It sounds like a global trading utopia, created with a wave of the magical blockchain wand. Yet industry has yet to see a real breakthrough moment that makes everyone scramble to get on board. There are barriers to widespread adoption within trade finance. If it was so easy to unseat this stubbornly paper-based system, it would have happened by now. A shift in mindset and the status quo is sorely needed.
“Blockchain scalability levels are increasing, but it hasn’t reached mass adoption. When it comes to DLT, many firms aren’t ready to invest, according to a survey we conducted,” says Ed Thurman, head of global transaction banking at Lloyds Bank Commercial Banking.
What are the challenges of using DLT?
Regulation is another challenging area. Legislation is generally slower to adapt to a changing landscape in age-old industries; supply chain finance is no different. In addition, there’s a need for global business standards when it comes to data structures and agreed digital documents, which the ICC is looking into.
“Part of the issue is also building sound internal business cases to implement this technology. Many trade finance and trade credit functions within an organisation are not necessarily the highest priority right now,” says Saleem Khan, global leader of data innovation at Dun & Bradstreet.
Yet there’s a huge number of consortia, banks, and blockchain and tech companies getting in on the act, with rallying calls for there to be a more unified approach. Global trade partners, whether they’re financial institutions, shipping companies, large corporations or logistics firms, will all need to talk the same digital language if they’re to succeed. Tech interoperability is a key phrase, otherwise there will be no efficiencies.
“There cannot be too many platforms, as the main constraint we face is the network effect. You need to be able to reach a very large number of banks and corporates for the platform to be useful,” Baptiste Audren, head of fintech at Komgo, points out.
There are also security and privacy concerns. “Even if digital certificates for each transaction are anonymised, in a small network of users it can be easy to identify participants by analysing the transaction flow,” says Kuangyi Wei, executive director of growth and strategy at Parker Fitzgerald.
“Technological solutions are possible, although they could also reduce the benefit of using DLT by slowing the clearing of transactions or reducing the ability to confirm the veracity of information on the ledger.”
Looking forward to blockchain benefits
Despite any hiccups, there’s a lot of optimism among financial services providers that blockchain will eventually conquer trade finance and usher in a new digitally driven era of decentralised records. It’s not a matter of if, but when.
“The next step is to ensure low barriers of entry for clients and banks with access to tech interfaces or APIs [application programming interfaces] that allow customers and banks to easily connect to blockchain platforms. Additionally, low fees and on-boarding charges for the use of such platforms will accelerate adoption,” says Mr Mendonca at HSBC, the world’s biggest player in trade finance.
“The next step is for clients to move their ongoing flows on to the platform.
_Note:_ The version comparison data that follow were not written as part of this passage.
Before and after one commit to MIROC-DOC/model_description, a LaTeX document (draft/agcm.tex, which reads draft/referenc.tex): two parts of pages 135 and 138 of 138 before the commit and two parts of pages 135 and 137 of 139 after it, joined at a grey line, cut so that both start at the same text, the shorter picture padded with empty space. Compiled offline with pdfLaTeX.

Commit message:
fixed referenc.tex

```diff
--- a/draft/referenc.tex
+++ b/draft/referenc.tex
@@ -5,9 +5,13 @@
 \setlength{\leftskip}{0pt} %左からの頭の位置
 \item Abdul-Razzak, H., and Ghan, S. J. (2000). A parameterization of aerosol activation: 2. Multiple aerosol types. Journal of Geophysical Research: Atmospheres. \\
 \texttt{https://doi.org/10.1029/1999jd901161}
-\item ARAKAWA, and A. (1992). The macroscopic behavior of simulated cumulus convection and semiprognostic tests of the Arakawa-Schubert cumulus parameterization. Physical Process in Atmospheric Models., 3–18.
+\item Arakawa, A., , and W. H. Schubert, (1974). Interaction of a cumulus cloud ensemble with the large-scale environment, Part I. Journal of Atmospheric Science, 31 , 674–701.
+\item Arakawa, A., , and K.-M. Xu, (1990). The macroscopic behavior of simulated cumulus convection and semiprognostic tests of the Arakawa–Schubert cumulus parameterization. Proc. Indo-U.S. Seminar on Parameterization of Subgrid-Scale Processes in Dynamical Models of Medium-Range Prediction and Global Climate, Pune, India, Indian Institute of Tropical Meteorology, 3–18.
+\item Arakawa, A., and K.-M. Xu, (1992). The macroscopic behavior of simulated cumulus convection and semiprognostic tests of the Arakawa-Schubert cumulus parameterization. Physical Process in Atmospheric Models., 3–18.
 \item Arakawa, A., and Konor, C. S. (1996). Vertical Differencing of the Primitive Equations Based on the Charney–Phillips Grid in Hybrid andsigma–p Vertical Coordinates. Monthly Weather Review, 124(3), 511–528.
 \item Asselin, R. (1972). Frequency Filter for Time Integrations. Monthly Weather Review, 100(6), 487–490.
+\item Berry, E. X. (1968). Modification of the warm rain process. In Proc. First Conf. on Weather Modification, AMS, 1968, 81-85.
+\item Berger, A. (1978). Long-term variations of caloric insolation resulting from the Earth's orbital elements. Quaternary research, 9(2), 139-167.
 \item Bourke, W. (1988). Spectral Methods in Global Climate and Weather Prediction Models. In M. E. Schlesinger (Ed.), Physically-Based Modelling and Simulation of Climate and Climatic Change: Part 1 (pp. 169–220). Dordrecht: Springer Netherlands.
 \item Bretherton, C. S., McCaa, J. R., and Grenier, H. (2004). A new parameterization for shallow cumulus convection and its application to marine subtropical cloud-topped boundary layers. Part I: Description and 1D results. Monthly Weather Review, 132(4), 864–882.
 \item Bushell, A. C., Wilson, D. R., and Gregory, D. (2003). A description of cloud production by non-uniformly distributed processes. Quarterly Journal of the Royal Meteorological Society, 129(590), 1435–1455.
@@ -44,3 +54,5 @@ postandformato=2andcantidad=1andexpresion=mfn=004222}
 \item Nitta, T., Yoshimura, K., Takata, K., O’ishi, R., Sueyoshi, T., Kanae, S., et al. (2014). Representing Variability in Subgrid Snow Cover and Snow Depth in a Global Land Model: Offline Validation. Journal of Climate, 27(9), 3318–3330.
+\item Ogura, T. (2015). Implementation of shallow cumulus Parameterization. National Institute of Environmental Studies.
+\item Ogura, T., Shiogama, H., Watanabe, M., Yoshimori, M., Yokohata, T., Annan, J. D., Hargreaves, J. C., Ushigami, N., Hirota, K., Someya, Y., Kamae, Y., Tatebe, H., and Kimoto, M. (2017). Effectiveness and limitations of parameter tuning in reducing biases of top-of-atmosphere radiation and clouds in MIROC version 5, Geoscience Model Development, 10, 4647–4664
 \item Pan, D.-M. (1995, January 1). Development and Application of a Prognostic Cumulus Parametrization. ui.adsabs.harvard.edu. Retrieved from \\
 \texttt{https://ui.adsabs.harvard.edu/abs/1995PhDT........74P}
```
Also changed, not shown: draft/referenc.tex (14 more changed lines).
We’re working with many to normalise that process and expect to see an increased flow from them in 2020. In parallel, we continue to see an increasing rate of first-time adopters.”
Faster, cheaper, less opaque trading aren’t the only benefits, as digital ledgers will give an immutable source of truth on all trade deals. This has huge implications for creating more sustainable and low-carbon supply chains in the midst of the climate crisis.
“Thanks to big data, we now have access to a generous source of information on environmental, social and governance items that, if leveraged correctly, could help meet sustainable development goals. The opportunities are incredible and endless,” Charley Cooper, managing director at blockchain firm R3, concludes.